© Michael Cooper

Unidentified Human Remains and the True Nature of Love

Jim Millan

He play is true to its title: a painful farce, part tenderness and part shudders of horror, that arrives from the west in a swirl of controversy. Fragments of stage float in space—bed, bar, futon—where a motley assortment of characters in search of their identity leave messages on each other’s answering machines, revel in gruesome tales, have seen it all and bob from sex to violence to an existential void. I’ve never met anyone born after 1960 who wasn’t incomplete somehow, one of the protagonists remarks offhandly. Brad Fraser’s Edmonton is almost Dostoyevskian with its unnerving alleys, its cultural isolation, its small circles of tormented souls at a loss as to what they desire.


The suspense? A psychotic roams at large, killing and dismembering women. The quest? To rediscover love, an emotion that the current decade is incapable of recognizing.
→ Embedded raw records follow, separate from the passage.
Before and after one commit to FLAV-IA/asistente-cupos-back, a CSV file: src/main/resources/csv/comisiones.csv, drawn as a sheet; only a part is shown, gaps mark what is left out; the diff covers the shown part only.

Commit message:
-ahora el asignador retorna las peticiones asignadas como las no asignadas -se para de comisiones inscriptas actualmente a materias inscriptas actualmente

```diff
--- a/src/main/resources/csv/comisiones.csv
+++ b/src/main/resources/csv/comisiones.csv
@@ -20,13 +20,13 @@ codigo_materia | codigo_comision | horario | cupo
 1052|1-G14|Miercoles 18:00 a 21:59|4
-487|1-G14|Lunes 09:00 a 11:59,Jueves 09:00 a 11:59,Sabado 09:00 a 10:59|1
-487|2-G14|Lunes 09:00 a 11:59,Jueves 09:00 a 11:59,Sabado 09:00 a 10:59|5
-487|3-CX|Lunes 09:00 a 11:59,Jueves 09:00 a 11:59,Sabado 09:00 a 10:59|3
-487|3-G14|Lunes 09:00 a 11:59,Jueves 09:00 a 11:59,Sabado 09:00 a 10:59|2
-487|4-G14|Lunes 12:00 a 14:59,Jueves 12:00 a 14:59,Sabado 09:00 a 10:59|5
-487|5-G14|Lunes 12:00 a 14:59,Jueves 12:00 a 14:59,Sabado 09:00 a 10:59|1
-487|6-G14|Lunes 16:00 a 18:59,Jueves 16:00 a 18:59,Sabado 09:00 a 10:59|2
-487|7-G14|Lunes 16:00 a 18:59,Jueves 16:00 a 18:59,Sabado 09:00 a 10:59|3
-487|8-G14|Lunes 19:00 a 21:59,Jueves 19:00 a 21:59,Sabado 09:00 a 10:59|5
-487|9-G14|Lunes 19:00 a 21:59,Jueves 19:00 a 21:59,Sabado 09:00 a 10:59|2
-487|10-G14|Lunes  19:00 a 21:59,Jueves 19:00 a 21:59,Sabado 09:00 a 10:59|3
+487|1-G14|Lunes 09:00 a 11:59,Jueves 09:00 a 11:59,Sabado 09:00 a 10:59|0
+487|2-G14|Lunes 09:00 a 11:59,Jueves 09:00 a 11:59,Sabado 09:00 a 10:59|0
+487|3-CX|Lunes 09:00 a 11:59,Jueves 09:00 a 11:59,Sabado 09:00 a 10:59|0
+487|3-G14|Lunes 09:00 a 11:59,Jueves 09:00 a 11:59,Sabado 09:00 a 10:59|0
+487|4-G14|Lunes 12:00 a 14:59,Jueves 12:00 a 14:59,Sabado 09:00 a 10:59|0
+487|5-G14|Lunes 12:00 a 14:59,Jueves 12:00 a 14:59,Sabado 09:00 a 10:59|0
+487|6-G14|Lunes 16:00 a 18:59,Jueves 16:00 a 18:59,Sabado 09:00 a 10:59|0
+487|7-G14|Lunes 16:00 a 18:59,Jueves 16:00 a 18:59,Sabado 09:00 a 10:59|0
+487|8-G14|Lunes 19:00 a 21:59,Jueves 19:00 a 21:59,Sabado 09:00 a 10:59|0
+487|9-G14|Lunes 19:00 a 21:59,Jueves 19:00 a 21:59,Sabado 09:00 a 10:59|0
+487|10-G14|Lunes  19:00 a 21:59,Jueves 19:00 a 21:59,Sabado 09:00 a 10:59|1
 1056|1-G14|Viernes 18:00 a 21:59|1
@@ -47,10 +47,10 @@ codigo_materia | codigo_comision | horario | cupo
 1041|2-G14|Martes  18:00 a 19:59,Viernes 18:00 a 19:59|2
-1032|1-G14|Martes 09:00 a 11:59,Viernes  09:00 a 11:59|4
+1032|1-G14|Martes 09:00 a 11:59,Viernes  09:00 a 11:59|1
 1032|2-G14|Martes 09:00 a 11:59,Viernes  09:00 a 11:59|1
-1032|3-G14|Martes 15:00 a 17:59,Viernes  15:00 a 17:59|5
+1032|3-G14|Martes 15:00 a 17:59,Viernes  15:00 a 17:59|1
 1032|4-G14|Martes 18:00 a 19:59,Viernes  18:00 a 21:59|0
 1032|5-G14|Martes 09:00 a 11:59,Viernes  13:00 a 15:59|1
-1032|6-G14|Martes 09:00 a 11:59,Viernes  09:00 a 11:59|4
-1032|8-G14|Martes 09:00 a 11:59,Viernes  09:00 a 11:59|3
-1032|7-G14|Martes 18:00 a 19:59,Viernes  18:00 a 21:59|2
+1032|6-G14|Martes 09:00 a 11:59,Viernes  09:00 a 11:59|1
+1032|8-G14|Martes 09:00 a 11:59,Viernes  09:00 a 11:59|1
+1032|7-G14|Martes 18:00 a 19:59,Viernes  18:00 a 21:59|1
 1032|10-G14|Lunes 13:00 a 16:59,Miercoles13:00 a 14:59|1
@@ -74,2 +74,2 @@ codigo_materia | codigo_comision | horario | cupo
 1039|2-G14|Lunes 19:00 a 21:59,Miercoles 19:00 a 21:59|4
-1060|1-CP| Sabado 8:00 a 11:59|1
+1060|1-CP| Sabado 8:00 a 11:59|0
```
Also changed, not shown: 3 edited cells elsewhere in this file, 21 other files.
The shock: Scathing writing that makes us laugh and yet frightens us, that wields wit skilfully as it plunges lucidly to the very heart of tragedy.


Written by Brad Fraser Directed by Jim Millan